About Nehru Park
Nehru Park is an 80 acre green space in the Chanakyapuri Diplomatic Enclave of New Delhi, India, and is one of the much-needed green lungs in the midst of the Indian capital’s famously polluted streets.
History of Nehru Park
The park was established in 1969, and named for India’s first Prime Minister, Jawaharlal Nehru and has become one of Delhi’s leading green areas in the fifty years since its creation. It regularly hosts festivals, arts events, and mass yoga classes – get there early to spy them.
Look out for the perhaps surprising life-size statue of Vladimir Lenin, which was unveiled on the 70th anniversary of Russia’s 1917 October Revolution by the Soviet Premier and the then Prime Minister for India.

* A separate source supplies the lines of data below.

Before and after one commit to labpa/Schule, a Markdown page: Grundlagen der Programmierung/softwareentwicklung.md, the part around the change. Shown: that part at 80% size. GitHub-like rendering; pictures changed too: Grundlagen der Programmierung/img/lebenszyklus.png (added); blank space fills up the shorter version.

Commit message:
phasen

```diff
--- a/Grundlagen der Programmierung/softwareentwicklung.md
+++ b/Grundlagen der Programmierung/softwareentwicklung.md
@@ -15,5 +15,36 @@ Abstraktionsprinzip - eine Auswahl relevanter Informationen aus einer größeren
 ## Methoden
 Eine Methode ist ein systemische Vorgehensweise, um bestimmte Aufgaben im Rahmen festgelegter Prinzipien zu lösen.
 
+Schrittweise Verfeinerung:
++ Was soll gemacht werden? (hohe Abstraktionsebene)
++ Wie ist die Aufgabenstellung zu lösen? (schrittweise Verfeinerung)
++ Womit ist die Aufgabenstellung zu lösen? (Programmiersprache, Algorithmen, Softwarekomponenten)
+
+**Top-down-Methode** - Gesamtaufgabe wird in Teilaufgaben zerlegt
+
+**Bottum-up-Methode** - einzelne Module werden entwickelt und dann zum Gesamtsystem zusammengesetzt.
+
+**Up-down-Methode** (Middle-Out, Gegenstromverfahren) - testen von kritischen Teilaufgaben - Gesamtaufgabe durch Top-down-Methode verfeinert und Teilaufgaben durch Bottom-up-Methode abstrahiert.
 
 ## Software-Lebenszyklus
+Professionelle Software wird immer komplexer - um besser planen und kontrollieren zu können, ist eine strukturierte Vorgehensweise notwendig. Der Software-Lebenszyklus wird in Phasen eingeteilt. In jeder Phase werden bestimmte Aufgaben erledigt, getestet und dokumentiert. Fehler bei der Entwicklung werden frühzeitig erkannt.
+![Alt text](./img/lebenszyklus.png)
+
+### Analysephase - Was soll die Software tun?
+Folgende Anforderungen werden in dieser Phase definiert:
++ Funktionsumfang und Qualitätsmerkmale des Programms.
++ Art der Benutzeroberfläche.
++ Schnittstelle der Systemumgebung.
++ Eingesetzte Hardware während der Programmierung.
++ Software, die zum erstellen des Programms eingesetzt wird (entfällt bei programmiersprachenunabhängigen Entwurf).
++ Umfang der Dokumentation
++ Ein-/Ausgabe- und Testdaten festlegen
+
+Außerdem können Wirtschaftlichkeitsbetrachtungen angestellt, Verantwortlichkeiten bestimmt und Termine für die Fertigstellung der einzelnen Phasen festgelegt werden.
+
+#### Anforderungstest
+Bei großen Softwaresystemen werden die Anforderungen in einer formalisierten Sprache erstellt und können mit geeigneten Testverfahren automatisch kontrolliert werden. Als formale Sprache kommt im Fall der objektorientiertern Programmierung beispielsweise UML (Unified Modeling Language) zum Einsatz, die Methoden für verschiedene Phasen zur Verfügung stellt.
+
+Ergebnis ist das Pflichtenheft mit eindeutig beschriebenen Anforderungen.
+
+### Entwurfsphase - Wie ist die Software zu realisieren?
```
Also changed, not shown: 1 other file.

It remains a focal point for the Communist Party of India, who visit on Lenin’s birthday every year to commemorate the man himself. For context: India had sympathies with the Soviets in the Cold War, hence the background to this statue.
Nehru Park today

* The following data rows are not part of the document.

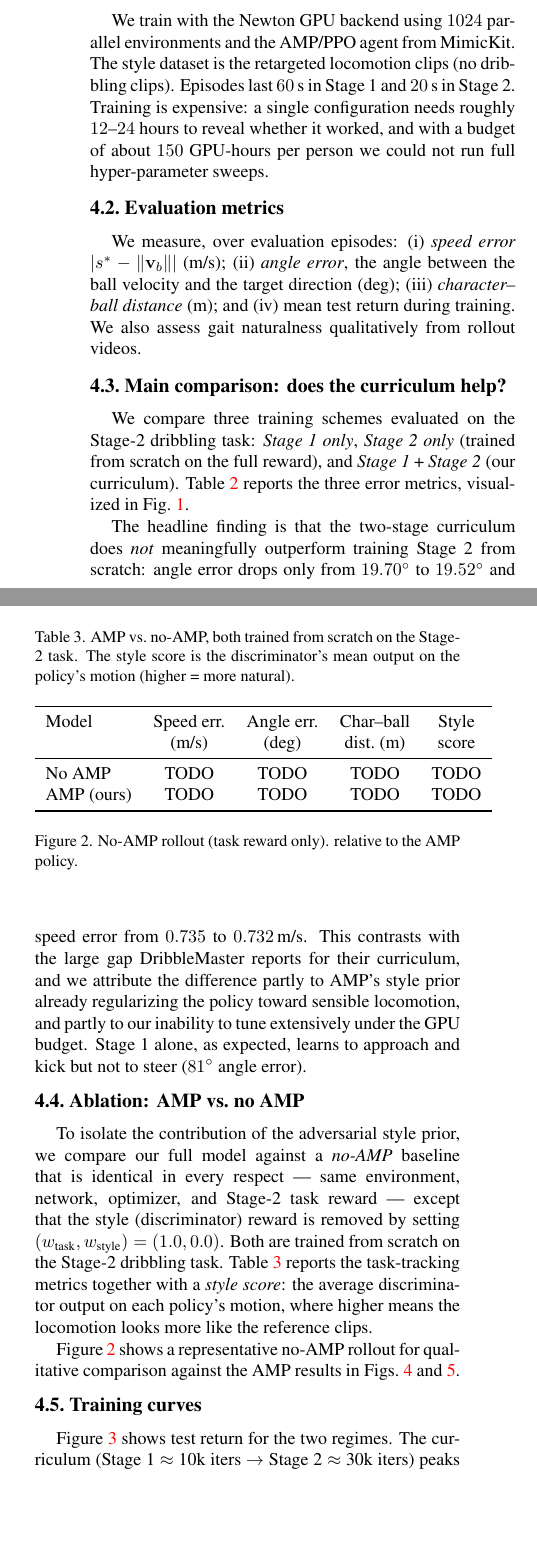
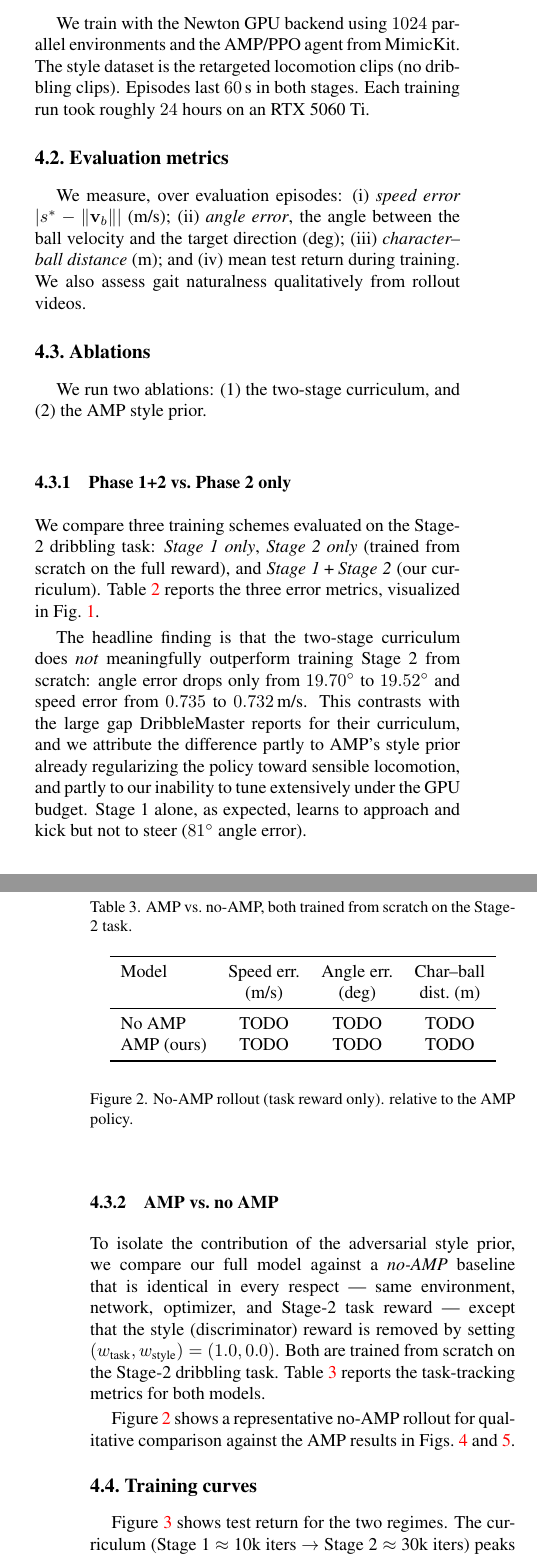
Before and after one commit to ErykHalicki/DribbleAMP, a LaTeX paper (report/latex/PaperForReview.tex): two parts of the columns of page 3 of 4 before the commit and two parts of the columns of pages 3 and 4 of 5 after it, joined at a grey line, cut so that both start at the same text, the shorter picture padded with empty space. Compiled offline with pdfLaTeX.

Commit message:
model testing + paper

```diff
--- a/report/latex/PaperForReview.tex
+++ b/report/latex/PaperForReview.tex
@@ -277,10 +316,8 @@ Phase & $w_s$ & $w_d$ & $w_r$ & $\sigma_s$ & $\sigma_r$ \\
 \subsection{Setup}
 We train with the Newton GPU backend using $1024$ parallel environments and the
 AMP/PPO agent from MimicKit. The style dataset is the retargeted locomotion
-clips (no dribbling clips). Episodes last $60$\,s in Stage~1 and $20$\,s in
-Stage~2. Training is expensive: a single configuration needs roughly $12$--$24$
-hours to reveal whether it worked, and with a budget of about $150$ GPU-hours
-per person we could not run full hyper-parameter sweeps.
+clips (no dribbling clips). Episodes last $60$\,s in both stages. Each training
+run took roughly $24$ hours on an RTX 5060 Ti.
 
 \subsection{Evaluation metrics}
 We measure, over evaluation episodes: (i) \emph{speed error}
@@ -289,7 +326,10 @@ ball velocity and the target direction (deg); (iii) \emph{character--ball
 distance} (m); and (iv) mean test return during training. We also assess gait
 naturalness qualitatively from rollout videos.
 
-\subsection{Main comparison: does the curriculum help?}
+\subsection{Ablations}
+We run two ablations: (1) the two-stage curriculum, and (2) the AMP style prior.
+
+\subsubsection{Phase 1+2 vs.\ Phase 2 only}
 We compare three training schemes evaluated on the Stage-2 dribbling task:
 \emph{Stage~1 only}, \emph{Stage~2 only} (trained from scratch on the full
 reward), and \emph{Stage~1\,+\,Stage~2} (our curriculum).
@@ -332,7 +372,7 @@ regularizing the policy toward sensible locomotion, and partly to our inability
 to tune extensively under the GPU budget. Stage~1 alone, as expected, learns to
 approach and kick but not to steer ($81^\circ$ angle error).
 
-\subsection{Ablation: AMP vs.\ no AMP}
+\subsubsection{AMP vs.\ no AMP}
 \label{sec:ablation-amp}
 To isolate the contribution of the adversarial style prior, we compare our full
 model against a \emph{no-AMP} baseline that is identical in every respect ---
@@ -340,24 +380,21 @@ same environment, network, optimizer, and Stage-2 task reward --- except that
 the style (discriminator) reward is removed by setting
 $(w_\text{task}, w_\text{style}) = (1.0, 0.0)$. Both are trained from scratch on
 the Stage-2 dribbling task. \Cref{tab:amp-ablation} reports the task-tracking
-metrics together with a \emph{style score}: the average discriminator output on
-each policy's motion, where higher means the locomotion looks more like the
-reference clips.
+metrics for both models.
 
 \begin{table}[t]
 \centering
-\caption{AMP vs.\ no-AMP, both trained from scratch on the Stage-2 task. The
-style score is the discriminator's mean output on the policy's motion (higher =
-more natural). % TODO: fill in numbers once the no-AMP run finishes.
+\caption{AMP vs.\ no-AMP, both trained from scratch on the Stage-2 task.
+% TODO: fill in numbers once the no-AMP run finishes.
 }
 \label{tab:amp-ablation}
-\begin{tabular}{lcccc}
+\begin{tabular}{lccc}
 \toprule
-Model & Speed err.\ & Angle err.\ & Char--ball & Style \\
-      & (m/s)       & (deg)       & dist.\ (m) & score \\
+Model & Speed err.\ & Angle err.\ & Char--ball \\
+      & (m/s)       & (deg)       & dist.\ (m) \\
 \midrule
-No AMP        & TODO & TODO & TODO & TODO \\
-AMP (ours)    & TODO & TODO & TODO & TODO \\
+No AMP        & TODO & TODO & TODO \\
+AMP (ours)    & TODO & TODO & TODO \\
 \bottomrule
 \end{tabular}
 \end{table}
```
Also changed, not shown: report/latex/PaperForReview.tex (55 more changed lines), 2 other files.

The green expanse of the park is popular with joggers and families at weekends, and its manicured lawns are a lovely place to while away the afternoon if the suffocating heat of the Indian summer gets too much. There’s a café inside and an ancient Shiv temple for those who need a culture fix.
Getting to Nehru Park
The park is not desperately close to any Metro stops – the Pink and Yellow lines both have stations several kilometres away, whilst the mainline railway station Sarojini Nagar is about a 20 minute walk away. Your best bet is to hop in a taxi or tuk-tuk, which are easily found across Delhi.